Data:

============

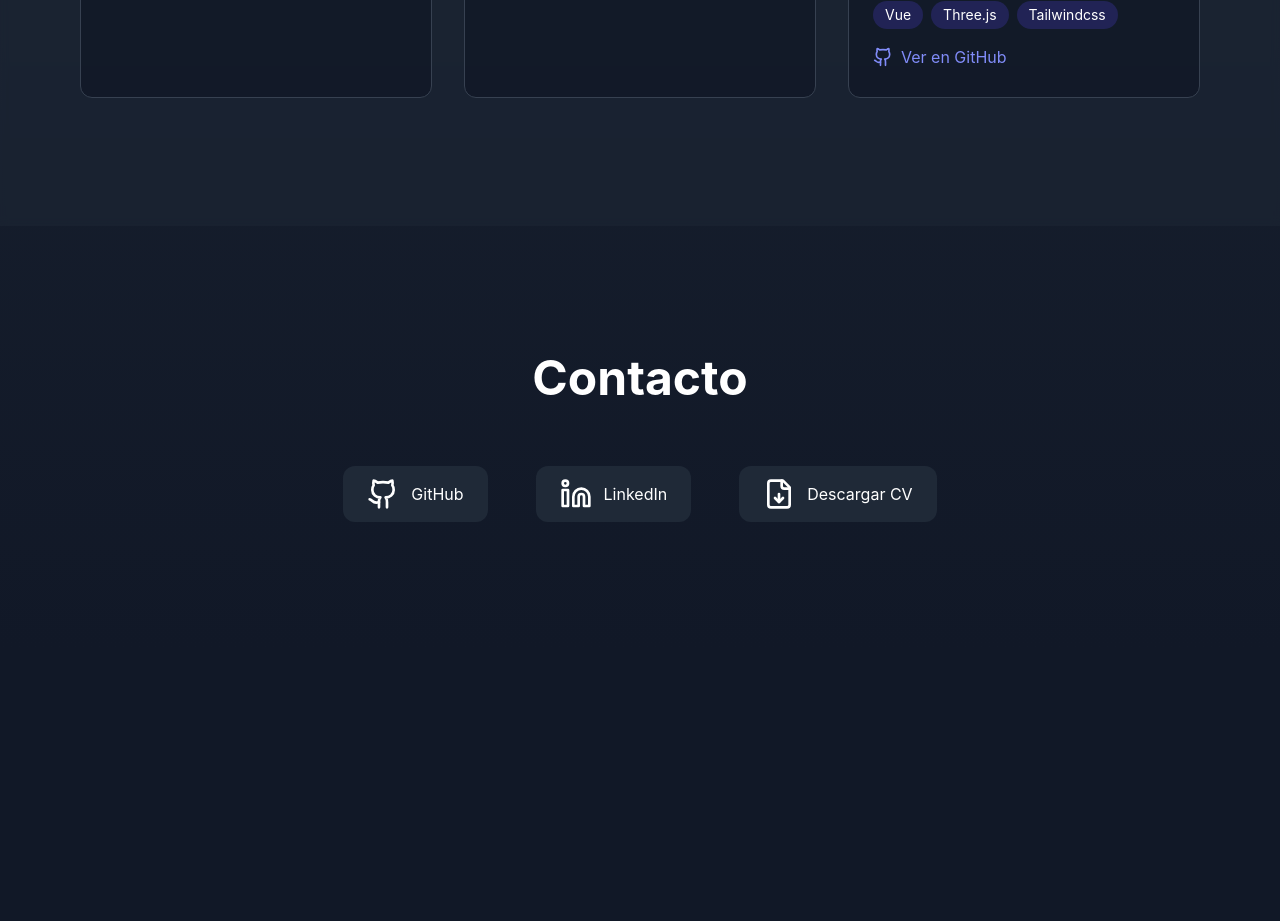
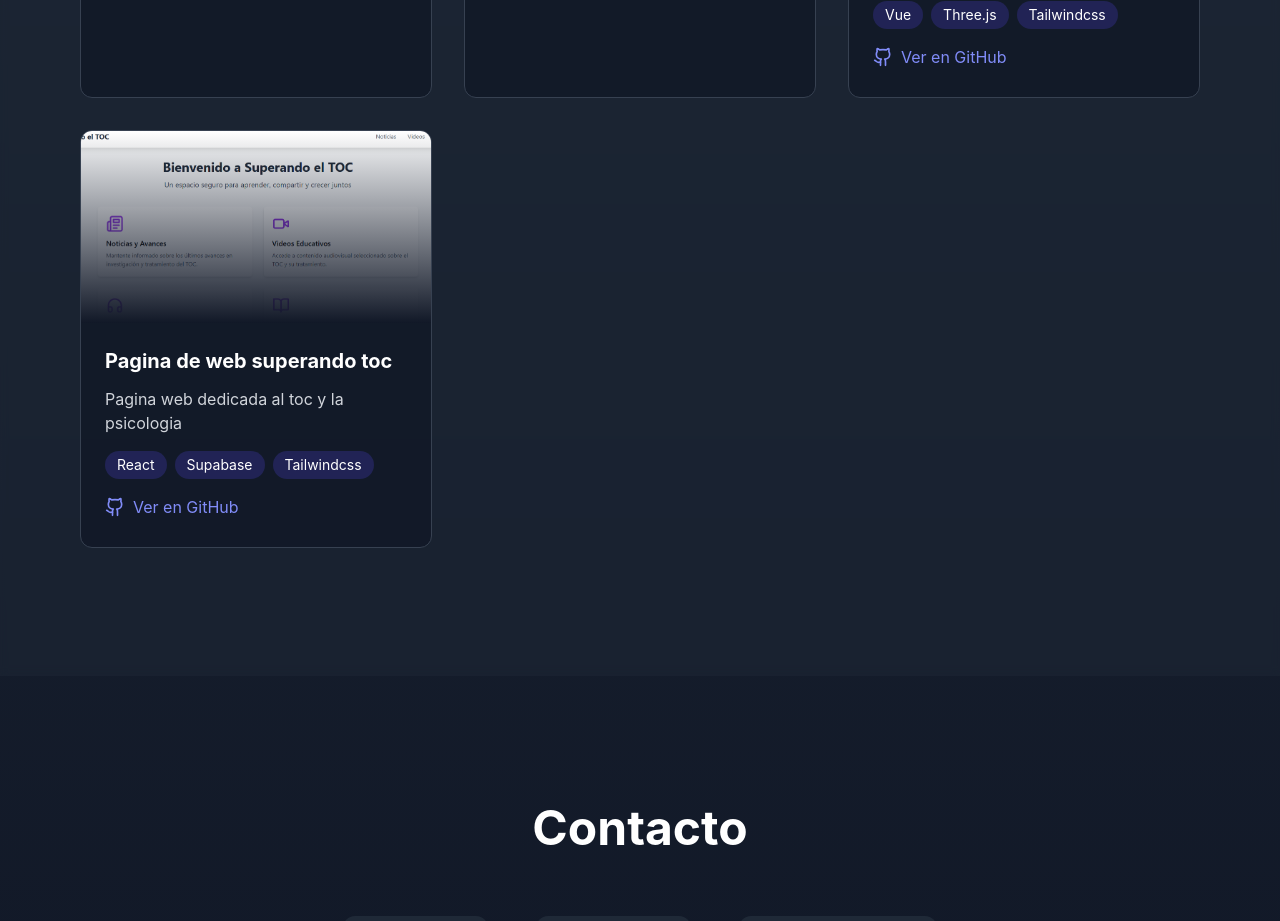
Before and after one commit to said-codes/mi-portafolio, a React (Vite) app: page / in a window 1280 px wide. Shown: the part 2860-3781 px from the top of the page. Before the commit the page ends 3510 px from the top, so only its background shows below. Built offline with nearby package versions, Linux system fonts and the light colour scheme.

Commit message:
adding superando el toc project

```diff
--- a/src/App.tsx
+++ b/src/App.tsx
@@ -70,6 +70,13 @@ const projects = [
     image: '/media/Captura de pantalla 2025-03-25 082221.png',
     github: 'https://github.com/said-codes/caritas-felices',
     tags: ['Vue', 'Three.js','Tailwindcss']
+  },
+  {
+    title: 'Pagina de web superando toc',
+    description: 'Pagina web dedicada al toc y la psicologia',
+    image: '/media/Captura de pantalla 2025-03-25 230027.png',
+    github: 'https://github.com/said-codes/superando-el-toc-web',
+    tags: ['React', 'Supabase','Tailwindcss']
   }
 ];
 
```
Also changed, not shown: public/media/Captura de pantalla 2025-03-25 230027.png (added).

============

Exercise details: Among the records, find the lines that contain "media" and copy each of them.

Exercise output:
     image: '/media/Captura de pantalla 2025-03-25 082221.png',
+    image: '/media/Captura de pantalla 2025-03-25 230027.png',
Also changed, not shown: public/media/Captura de pantalla 2025-03-25 230027.png (added).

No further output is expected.